They finally cornered him, his creamy mustache still visible. “You owe us for twelve bottles!”
The thief’s eyes surveyed the dank alleyway looking for an escape route. “I didn't take them, I'm lactose intolerant!”
The oldest sister, breathless from running while carrying a lead pipe, said, “We know. We tracked your gaseous trail since dawn.”
Writing flash fiction is a lot like writing poetry. Because of the word limitations, one must take their time discovering concepts and language that speaks beyond the text on the page. Sometimes the selected words must pull double- or triple-duty to get as much information across to the reader.
Here are some tips for writing effective flash fiction.
Consider writing poetry.
Poetry focuses on the same concepts and construction of flash fiction. In particular, learning how to write using recognized poetic forms like sonnets, pantoums, and sestinas can help train you to write conservatively and with precision. Even something as simple as a limerick or a haiku can be surprisingly difficult for a writer to construct effectively.

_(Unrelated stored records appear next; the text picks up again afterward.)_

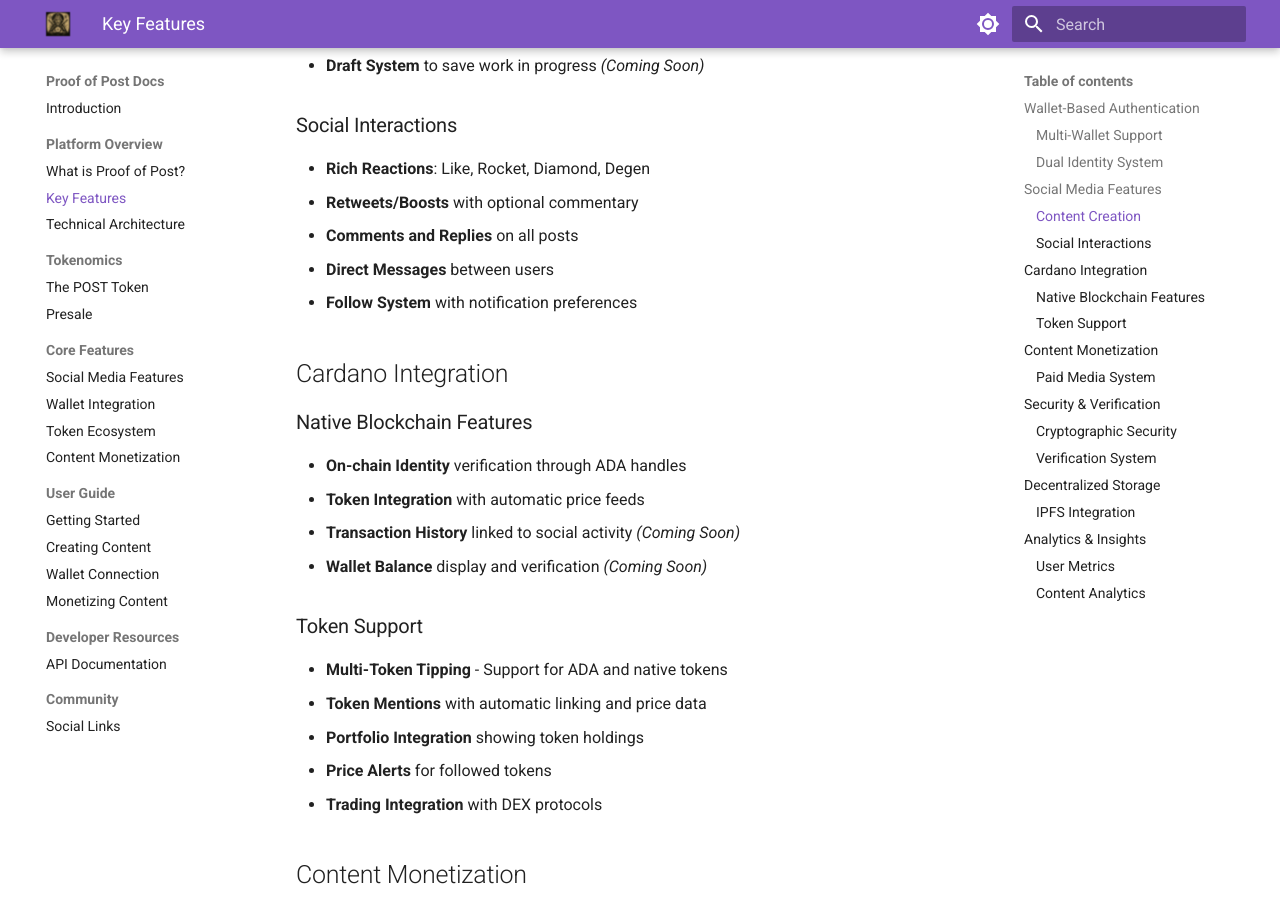
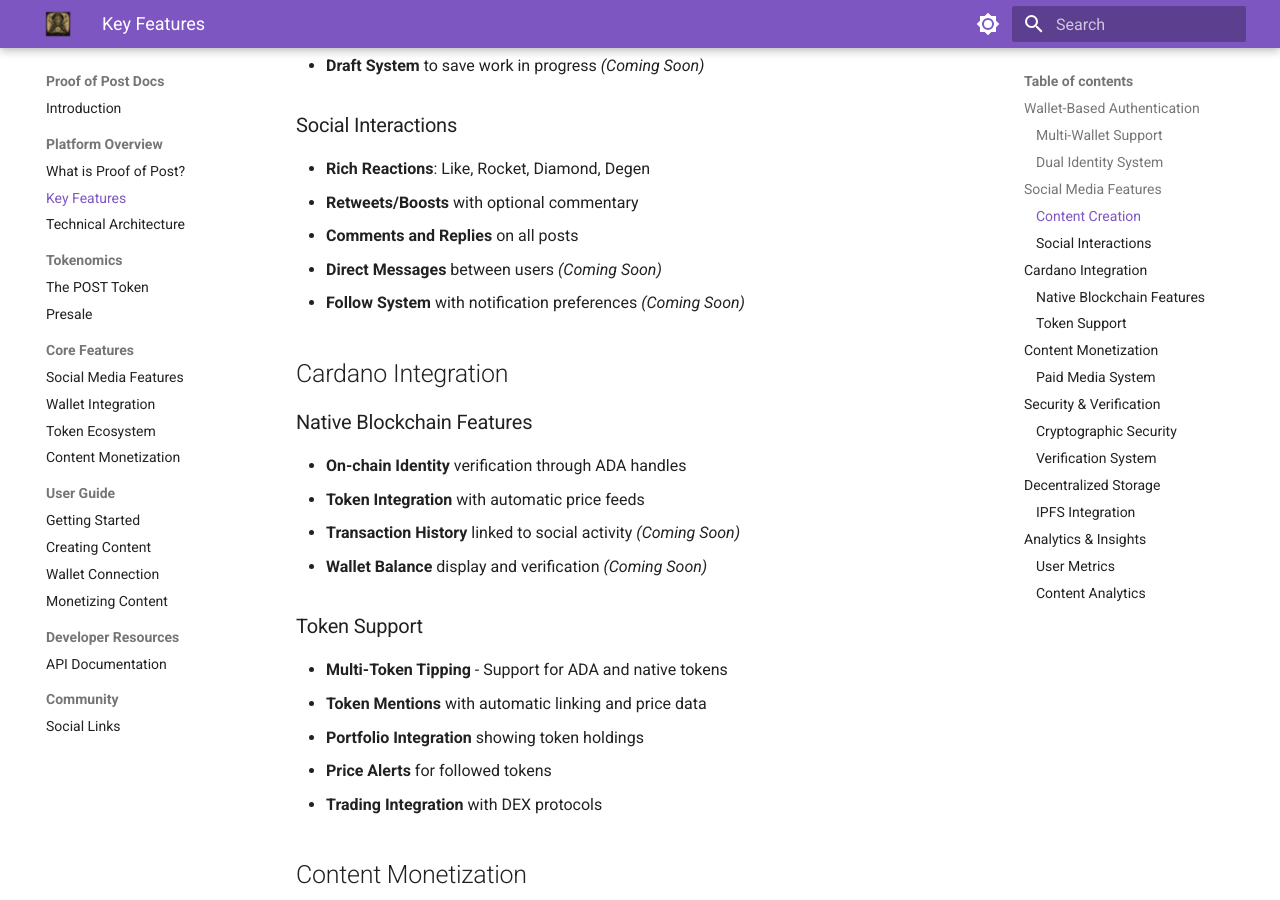
Before and after one commit to CardanoTokenIO/ProoOfPost, an MkDocs documentation site: the page built from docs/platform/key-features.md, in a window 1280 px wide and 900 px high, scrolled down 951 px. Built offline with MkDocs 1.6.1 and Material for MkDocs 9.7.7, drawn with Linux system fonts in a browser that asks for light colours.

Commit message:
Add Coming Soon labels to Direct Messages and Follow System
- Add (Coming Soon) to Direct Messages between users
- Add (Coming Soon) to Follow System with notification preferences
- Clear indication of social interaction features still in development
- Updated Key Features page with accurate feature status

```diff
--- a/docs/platform/key-features.md
+++ b/docs/platform/key-features.md
@@ -30,8 +30,8 @@ Proof of Post combines the best of traditional social media with cutting-edge bl
 - **Rich Reactions**: Like, Rocket, Diamond, Degen
 - **Retweets/Boosts** with optional commentary
 - **Comments and Replies** on all posts
-- **Direct Messages** between users
-- **Follow System** with notification preferences
+- **Direct Messages** between users *(Coming Soon)*
+- **Follow System** with notification preferences *(Coming Soon)*
 
 ## Cardano Integration
 
```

As one writes poetry, they expand their language skills and vocabulary. Understanding the different subtle definitions of a word can help one write with an overt initial reading with rippling undertones. This skill can help an author to evolve beyond writing a story that happens to be really short.
Find writing challenges.
There are several writing prompt websites such as Fish of Gold and Writing.com’s Daily Flash Fiction Challenge. Google can help to connect you to more. Forcing your brain to write with a specific concept or object in mind can both help you to focus and to open your mind to non-typical stories. These will also help to expand your skills and, at times, can even get you a publication credit.
Educate yourself with story construction lessons.
There are plenty of story construction articles and books to assist you with truly understanding how a story is built. Understanding the high-level concepts of story building can help you to write flash fiction (and longer projects.) Take the time to learn the tropes of the different genres, including ones you do not necessarily read on a regular basis. Suggested books include Story Engineering by Larry Brooks or one of the Writer’s Digest series. If you have the time, try one of Open University’s free courses on writing.
Practice makes better.
Practice doesn’t make you perfect, but it certainly does help you to improve. The more you focus on writing, the better you will become as a writer. The work you produce should be edited and sent out like the rest of your writing. You won’t get rich writing flash fiction, but you can occasionally make a few bucks and progress in your professionalism skills.
By the way, what is flash fiction?
There are several definitions and variants of what is considered flash fiction. Some venues believe flash is 300 words or less, while most consider 1,000 or less to be flash. Here are some common variants:
- 1,000 words or less: Flash Fiction
- 750-500 words: Sudden or Immediate Fiction
- 300 words or less: Micro Fiction
- 100 words exactly: Drabble
- 55 words exactly: Double-nickel Fiction
- 50 words exactly: Dribble
While every word in a flash fiction piece is important, often pulling double or triple-duty, in most cases it is the last line that makes a flash piece effective and memorable. Personally, I find flash stories that completely change because of the last line to be the hardest to do and the most enjoyable type of fiction. It's akin to poetry in prose form.
Let me whip up another example 55-word flash piece for you:
The Final Bully
Oh, how they loved me when I arrived. Two years later and I'm the pariah, all mistakes that were not my fault.
I can't stand this hatred.
Open the antique desk drawer, ignore the pistol.
Press the red button next to it.
It'll take ten minutes before the planet-busting bomb shockwave reaches the White House.
It took me eleven minutes to write that. Everything up to the last two lines are there to set up the story and to allow your brain to automatically fill in the empty spaces between the words. Even the title of the piece, not part of the story according to the rules but available to misdirect the reader, can be utilized to give the final line some additional impact. The concept works today because suicides are all over the news and the toxic political atmosphere during this election cycle. This story wouldn't be as effective if I wrote it back in 1977. It relies on the reader to bring along the news of the time into the reading experience.
The last line spins the story from where most readers expect the plot to go towards something completely different. It turns out that the final bully is an insane politician with science-fiction weaponry at their disposal. Note there is no actual clue if the president is male, female, non-binary, or even a lizard person. It is a far future event, unless we've invented planet-busting bombs and are hiding them in Montana. It brings along the rhetoric about presidential temperament from this year to add more background to the story without writing the words.
By making the reader think one thing and then adding a twist, the tale tends to go from a vignette towards a full story. Those last words gives a true ending. I personally find that the shorter the word count, the more important the twist is for my writing. It is also the thing that readers remember long after they've closed the book or surfed elsewhere on the Internet.